Saddles are as expensive as horses, if not more so. But they’re one of the most overlooked pieces of tack, not only when it comes to cleaning, but proper fitting and maintenance. Used or new, custom or off-the-rack, regular upkeep of your saddle is necessary if you want it to last a long time.
Cleaning is easy once you get in the habit of doing it. After your ride, take a damp rag and clean off the dirt. Make sure to get every part of your saddle, including the flesh side. If you don’t know, the flesh side of the leather is the part of the saddle that touches the horse. When your horse is sweating through their saddle pad, your saddle is soaking it up. Wiping down this part of the saddle makes it possible for the pores of the leather to breathe.

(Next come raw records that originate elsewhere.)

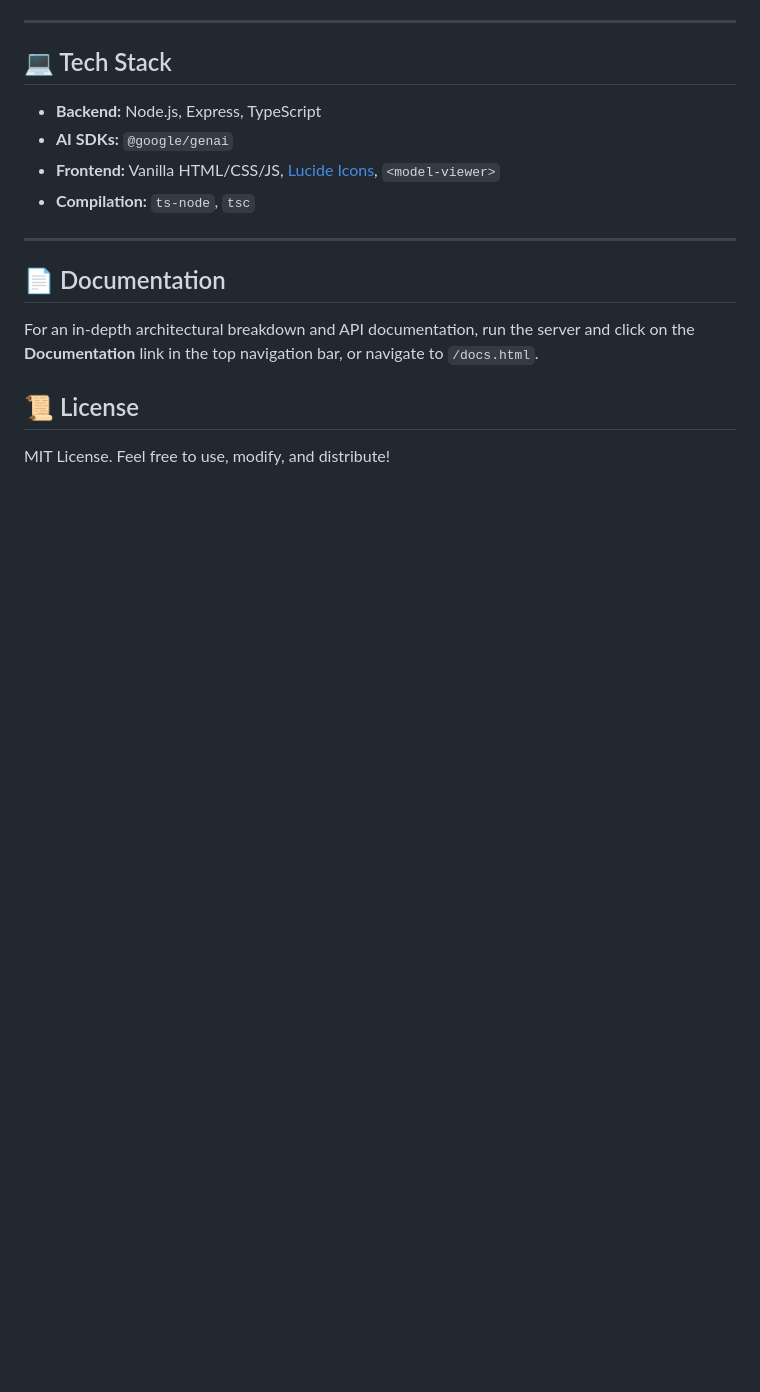
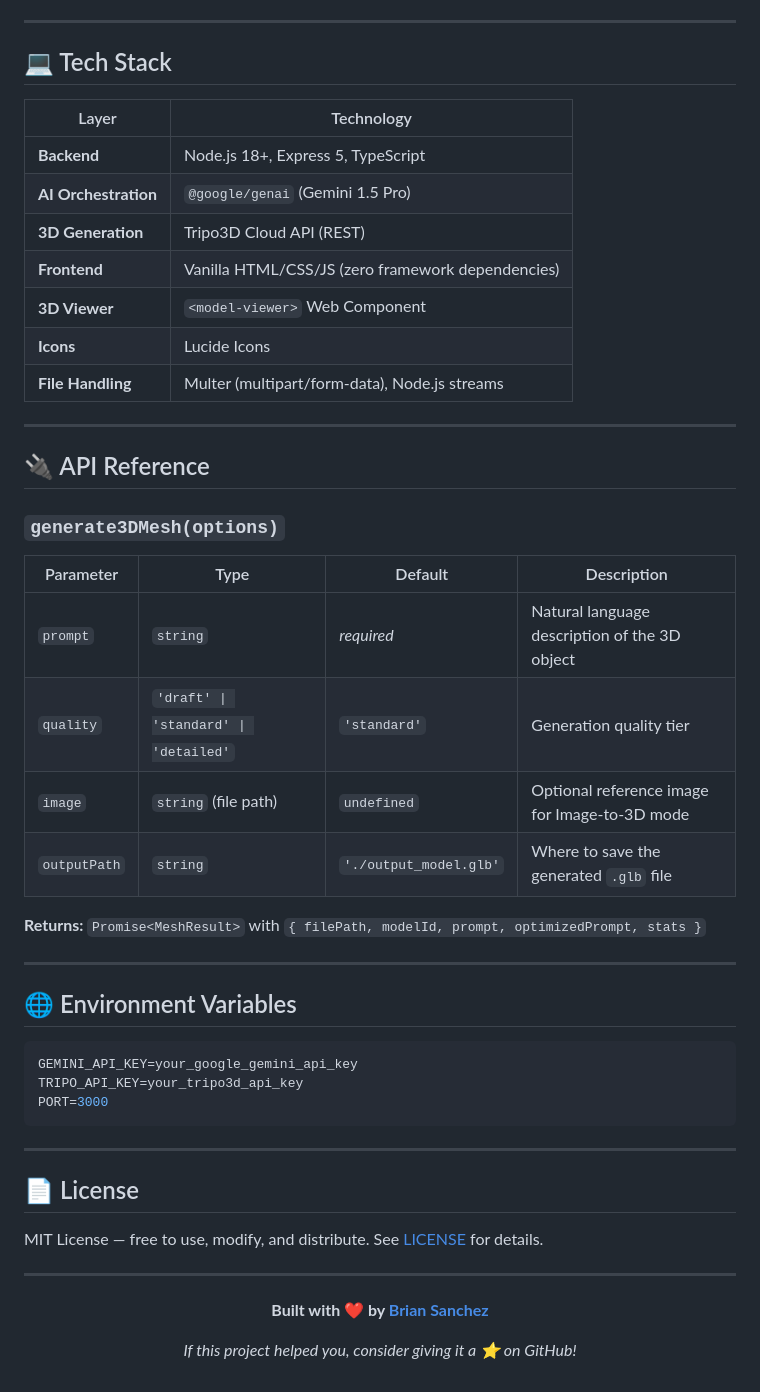
Before and after one commit to BrianS-TICS/agent-3d-mesh, a Markdown page: README.md, the part around one of its changes. Rendered like a GitHub page; blank space fills up the shorter version.

````diff
--- a/README.md
+++ b/README.md
@@ -53,15 +153,54 @@ These keys are automatically saved securely to your `.env` file via the backend.
 ---
 
 ## 💻 Tech Stack
-- **Backend:** Node.js, Express, TypeScript
-- **AI SDKs:** `@google/genai`
-- **Frontend:** Vanilla HTML/CSS/JS, [Lucide Icons](https://lucide.dev/), `<model-viewer>`
-- **Compilation:** `ts-node`, `tsc`
+
+| Layer | Technology |
+|---|---|
+| **Backend** | Node.js 18+, Express 5, TypeScript |
+| **AI Orchestration** | `@google/genai` (Gemini 1.5 Pro) |
+| **3D Generation** | Tripo3D Cloud API (REST) |
+| **Frontend** | Vanilla HTML/CSS/JS (zero framework dependencies) |
+| **3D Viewer** | `<model-viewer>` Web Component |
+| **Icons** | Lucide Icons |
+| **File Handling** | Multer (multipart/form-data), Node.js streams |
 
 ---
 
-## 📄 Documentation
-For an in-depth architectural breakdown and API documentation, run the server and click on the **Documentation** link in the top navigation bar, or navigate to `/docs.html`.
+## 🔌 API Reference
 
-## 📜 License
-MIT License. Feel free to use, modify, and distribute!
+### `generate3DMesh(options)`
+
+| Parameter | Type | Default | Description |
+|---|---|---|---|
+| `prompt` | `string` | *required* | Natural language description of the 3D object |
+| `quality` | `'draft' \| 'standard' \| 'detailed'` | `'standard'` | Generation quality tier |
+| `image` | `string` (file path) | `undefined` | Optional reference image for Image-to-3D mode |
+| `outputPath` | `string` | `'./output_model.glb'` | Where to save the generated `.glb` file |
+
+**Returns:** `Promise<MeshResult>` with `{ filePath, modelId, prompt, optimizedPrompt, stats }`
+
+---
+
+## 🌐 Environment Variables
+
+```env
+GEMINI_API_KEY=your_google_gemini_api_key
+TRIPO_API_KEY=your_tripo3d_api_key
+PORT=3000
+```
+
+---
+
+## 📄 License
+
+MIT License — free to use, modify, and distribute. See [LICENSE](LICENSE) for details.
+
+---
+
+<div align="center">
+
+**Built with ❤️ by [Brian Sanchez](https://github.com/BrianS-TICS)**
+
+*If this project helped you, consider giving it a ⭐ on GitHub!*
+
+</div>
````
Also changed, not shown: other parts of README.md (+124 -24 lines).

Once a month or if you get water spots on your saddle, use a high-quality glycerin soap. Before you use soap you still want to take a rag and wash all the dirt off your saddle. Otherwise, the glycerin soap will seal the dirt into the saddle’s pores. Kelsey Nicholls of Addiken Saddle Fitting suggests Effax Glycerin Soap to her clients. “When you’re using the [glycerin] soap,” Kelsey explains, “a little bit goes a long way when it comes to the soap and water. Your sponge or rag should be damp, but not dripping. If you have suds, you have too much water.”
Using too much water with your saddle soap is not just unnecessary, it’s bad for the saddle. “Using too much water can actually drown out the natural oils of the leather.” With glycerin soap, there is no rinsing. You want the soap to work into the leather to help create a barrier.

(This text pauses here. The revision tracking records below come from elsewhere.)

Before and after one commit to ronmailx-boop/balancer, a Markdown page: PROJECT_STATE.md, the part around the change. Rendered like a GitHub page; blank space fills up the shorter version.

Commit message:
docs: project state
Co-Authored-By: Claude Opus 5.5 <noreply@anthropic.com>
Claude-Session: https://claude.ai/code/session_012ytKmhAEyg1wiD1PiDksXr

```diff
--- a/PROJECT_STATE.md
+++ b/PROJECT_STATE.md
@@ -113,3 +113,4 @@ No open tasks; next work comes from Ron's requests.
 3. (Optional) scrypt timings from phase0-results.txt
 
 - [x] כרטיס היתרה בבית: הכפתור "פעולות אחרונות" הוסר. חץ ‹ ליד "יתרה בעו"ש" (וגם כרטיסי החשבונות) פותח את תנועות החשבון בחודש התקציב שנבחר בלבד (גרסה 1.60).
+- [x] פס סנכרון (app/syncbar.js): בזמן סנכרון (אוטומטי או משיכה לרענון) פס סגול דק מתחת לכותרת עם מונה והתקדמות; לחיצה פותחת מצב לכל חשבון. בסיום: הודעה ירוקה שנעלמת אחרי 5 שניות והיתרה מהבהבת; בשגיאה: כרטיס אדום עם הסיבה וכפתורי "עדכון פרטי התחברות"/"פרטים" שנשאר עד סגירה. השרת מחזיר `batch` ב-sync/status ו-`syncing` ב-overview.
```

Of course, you can, and should, replenish the oil on your saddle but only to the flesh side. Applying oil, such as Neatsfoot oil, to anywhere you will touch or sit on can result in the loss of coloring of your saddle, and extra colors on you or your clothes.
When you’re doing your monthly deep-clean, this is a good time to check your saddle. If you have a brand with an adjustable gullet bar, such as Hastilow, Fairfax, Thorowgood, or Kent and Masters, check to make sure all of your screws are tight. A loose screw will back itself out of its hole and can not only be a safety hazard for you, but can create a rub spot on your horse’s back.

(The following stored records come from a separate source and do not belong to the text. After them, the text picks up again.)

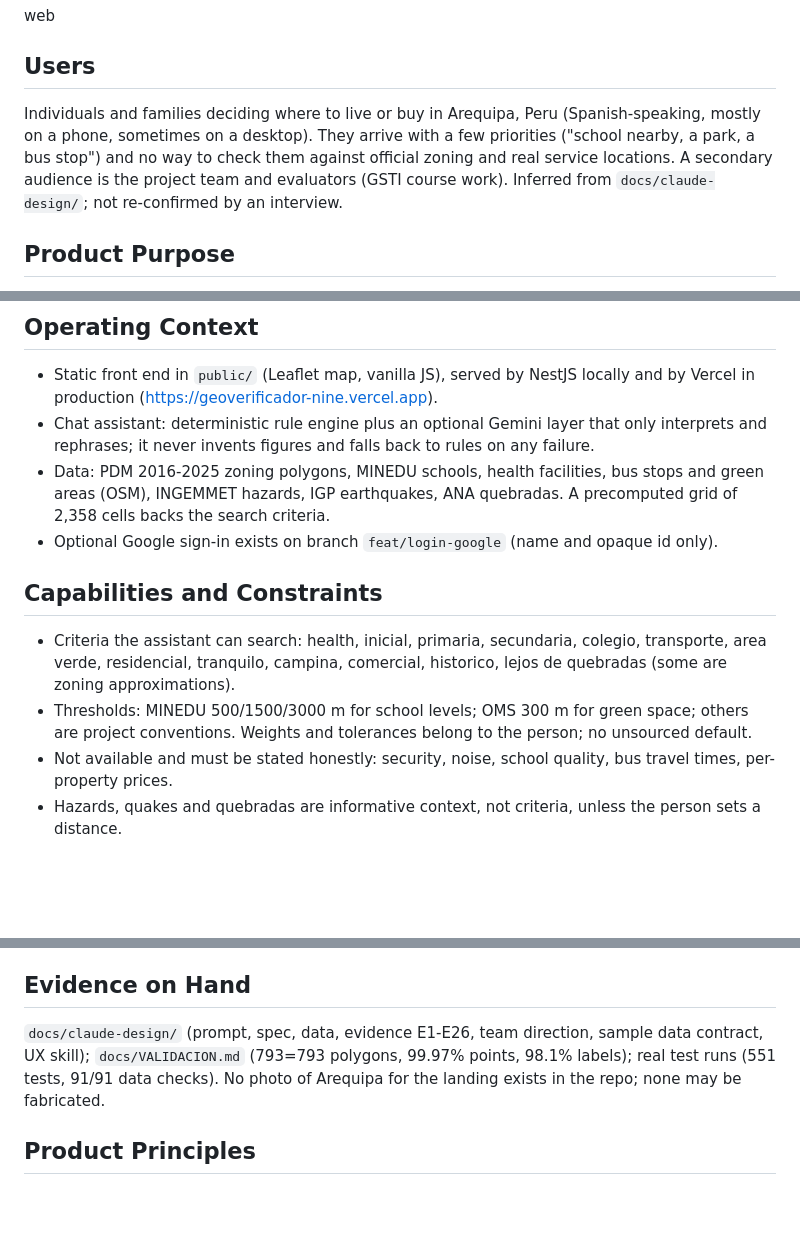
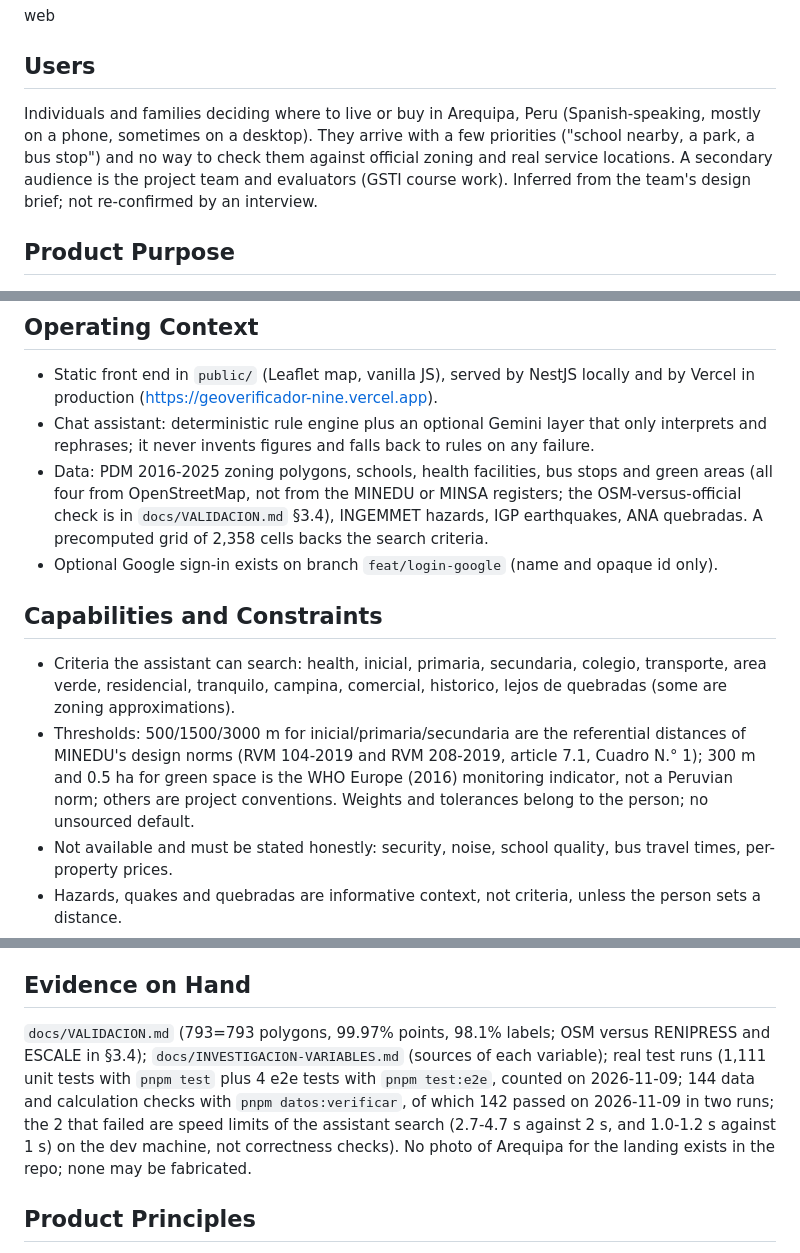
Before and after one commit to joeCuadros/geoverificador, a Markdown page: PRODUCT.md, 3 parts joined by grey strips. Rendered like a GitHub page; blank space fills up the shorter version.

Commit message:
docs: corregir PRODUCT.md (los datos son de OpenStreetMap, el conteo real de pruebas, sin referencia a docs/claude-design) y el estado de las comprobaciones en ENTREGA

```diff
--- a/PRODUCT.md
+++ b/PRODUCT.md
@@ -8,7 +8,7 @@ web
 
 ## Users
 
-Individuals and families deciding where to live or buy in Arequipa, Peru (Spanish-speaking, mostly on a phone, sometimes on a desktop). They arrive with a few priorities ("school nearby, a park, a bus stop") and no way to check them against official zoning and real service locations. A secondary audience is the project team and evaluators (GSTI course work). Inferred from `docs/claude-design/`; not re-confirmed by an interview.
+Individuals and families deciding where to live or buy in Arequipa, Peru (Spanish-speaking, mostly on a phone, sometimes on a desktop). They arrive with a few priorities ("school nearby, a park, a bus stop") and no way to check them against official zoning and real service locations. A secondary audience is the project team and evaluators (GSTI course work). Inferred from the team's design brief; not re-confirmed by an interview.
 
 ## Product Purpose
 
@@ -22,13 +22,13 @@ Not a listings portal and not a score. It is a verifiable, source-backed fit che
 
 - Static front end in `public/` (Leaflet map, vanilla JS), served by NestJS locally and by Vercel in production (https://geoverificador-nine.vercel.app).
 - Chat assistant: deterministic rule engine plus an optional Gemini layer that only interprets and rephrases; it never invents figures and falls back to rules on any failure.
-- Data: PDM 2016-2025 zoning polygons, MINEDU schools, health facilities, bus stops and green areas (OSM), INGEMMET hazards, IGP earthquakes, ANA quebradas. A precomputed grid of 2,358 cells backs the search criteria.
+- Data: PDM 2016-2025 zoning polygons, schools, health facilities, bus stops and green areas (all four from OpenStreetMap, not from the MINEDU or MINSA registers; the OSM-versus-official check is in `docs/VALIDACION.md` §3.4), INGEMMET hazards, IGP earthquakes, ANA quebradas. A precomputed grid of 2,358 cells backs the search criteria.
 - Optional Google sign-in exists on branch `feat/login-google` (name and opaque id only).
 
 ## Capabilities and Constraints
 
 - Criteria the assistant can search: health, inicial, primaria, secundaria, colegio, transporte, area verde, residencial, tranquilo, campina, comercial, historico, lejos de quebradas (some are zoning approximations).
-- Thresholds: MINEDU 500/1500/3000 m for school levels; OMS 300 m for green space; others are project conventions. Weights and tolerances belong to the person; no unsourced default.
+- Thresholds: 500/1500/3000 m for inicial/primaria/secundaria are the referential distances of MINEDU's design norms (RVM 104-2019 and RVM 208-2019, article 7.1, Cuadro N.° 1); 300 m and 0.5 ha for green space is the WHO Europe (2016) monitoring indicator, not a Peruvian norm; others are project conventions. Weights and tolerances belong to the person; no unsourced default.
 - Not available and must be stated honestly: security, noise, school quality, bus travel times, per-property prices.
 - Hazards, quakes and quebradas are informative context, not criteria, unless the person sets a distance.
 - Comparator holds up to 3 points and never names a winner.
@@ -41,7 +41,7 @@ Name "GeoVerificador", subtitle "Predios de Arequipa". Identity to preserve: whi
 
 ## Evidence on Hand
 
-`docs/claude-design/` (prompt, spec, data, evidence E1-E26, team direction, sample data contract, UX skill); `docs/VALIDACION.md` (793=793 polygons, 99.97% points, 98.1% labels); real test runs (551 tests, 91/91 data checks). No photo of Arequipa for the landing exists in the repo; none may be fabricated.
+`docs/VALIDACION.md` (793=793 polygons, 99.97% points, 98.1% labels; OSM versus RENIPRESS and ESCALE in §3.4); `docs/INVESTIGACION-VARIABLES.md` (sources of each variable); real test runs (1,111 unit tests with `pnpm test` plus 4 e2e tests with `pnpm test:e2e`, counted on 2026-11-09; 144 data and calculation checks with `pnpm datos:verificar`, of which 142 passed on 2026-11-09 in two runs; the 2 that failed are speed limits of the assistant search (2.7-4.7 s against 2 s, and 1.0-1.2 s against 1 s) on the dev machine, not correctness checks). No photo of Arequipa for the landing exists in the repo; none may be fabricated.
 
 ## Product Principles
 
```
Also changed, not shown: docs/ENTREGA.md (+1 -1 lines).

Finally, every three months or so you should have your saddle fitter come out. Not only will they check to make sure the saddle is still a good fit for your horse, but they’ll make sure the saddle itself doesn’t need any adjustments. If you have a wool-flocked saddle, your fitter will need to make sure that there aren’t any lumps or bumps and re-fill any gaps that might have been created during use. For Kelsey’s clients, who own Hastilow, Fairfax, Thorowgood, or Kent and Masters, a full re-flocking is done every two years.
Taking care of your horse is easy to remember. Taking care of your tack is hard, especially if you’re feeling busy or rushed. Building in a few extra minutes to wash off your saddle at the end of a ride is worth the time, especially when you’re still using the same saddle twenty years from now.